It is hard to believe that it was almost ten years ago I witnessed a CNC router in action for the very first time. I was fascinated with what I saw and simply had to have one! Although I had been in the creative end of the three dimensional sign business for most of my life I didn't really know what I would do with one - but I just knew it could do fantastic stuff.

Through extensive research and LOTS of hands-on practice I quickly found out that my MultiCam router was capable of just about anything imaginable.This journal will chronicle that journey to date and continue each week with two or three entries as I continue to explore just what is possible with this wonderful tool... -dan

Monday, September 25, 2017

Under Hill delight

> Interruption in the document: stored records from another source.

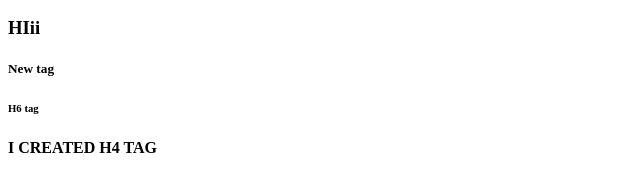
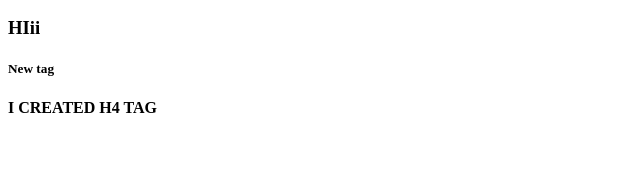
Before and after one commit to uzma0/gitPractice, a plain HTML site: page index.html in a window 1280 px wide. Shown: the part 110-302 px from the top of the page, without its empty margins (0-640 px from the left). Drawn offline with Linux system fonts and the light colour scheme.

Commit message:
delete h6

```diff
--- a/index.html
+++ b/index.html
@@ -10,7 +10,7 @@
      <h2>HeLLO WORLD</h2>
     <h3>HIii</h3>
     <h5>New tag</h5>
-    <h6>H6 tag</h6>
+
     <h4>I CREATED H4 TAG</h4>
 </body>
 </html>
```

As is most often the case we started off with a concept drawing. I brought this into EnRoute and traced over it to create the vectors needed to make the reliefs and for the plasma cut parts as well.

The lettering was curved to the shape of the scroll using the warp tool. The only thing not settled was the ornamentation on the scroll as the debate had not yet been decided.

I handed the vectors over to Peter at this stage. He created a second and ultimately a third version of the lock vectors and built the reliefs for two of these versions before they settled on the second one. The lock was built in three layers with structural steel through the middle. The loop of the lock was welded 2" pipe - very much overkill but in scale for this lock. The top layer of the lock was built as a flat relief and then modified using an oval. A custom bitmap was used to generate the inlay texture on the front of the lock.

The scroll centre was created as a flat relief and then modified using a large oval The top of it is cut off in this screen shot. In this screen shot the ovals used to modify the end poses of the scroll are shown.

The folded ends of the scroll were created in the same fashion, as flat reliefs which were then modified using an oval vector and the dome tool. One further thing Peter did was to create a pocket for the upper piece in each segment so they fit together.  He did this by creating a flat relief and then merging lowest with the piece that needed to be modified.

The pieces for together perfectly on the screen and also after they were routed from 30 lb Precision Board.

While the router was working Peter was busy with the plasma cutter making the pieces for the key.
 Once they were cut from 1/8" plate he shaped the leaf pieces by first running them through a roller and then pounding on them judiciously with a hammer. Once they were formed he welded them into place on the end of a pipe. Various other bits and a small steel ball completed this assembly.

The key was then welded to the top of a 5/8" rod and this was inserted through the layers of the routed piece of Precision Board which was laminated around it. The scrollwork was then inserted into the slots cut into the sides of the banner and welded into place.

We used a little Abracadabra Sculpting Epoxy to form some details on the key and to also gill any holes or gaps we created while we were working on the metalwork. The lock was welded to the bottom and everything was checked over and final grinding was done. Two 5/8" steel rods were welded to the back side for mounting and these were temporarily welded to a stand. We were then ready for the painting to begin.

First off we applied a primer to the metal. Then we used Coastal Enterprises FSC-88 primer to add a little more texture to the sign. This makes glazing much easier later.

As always we applied a minimum of three base coats of paint before going on to our blends and glazing. The result was a very nice little sign for the centre inn.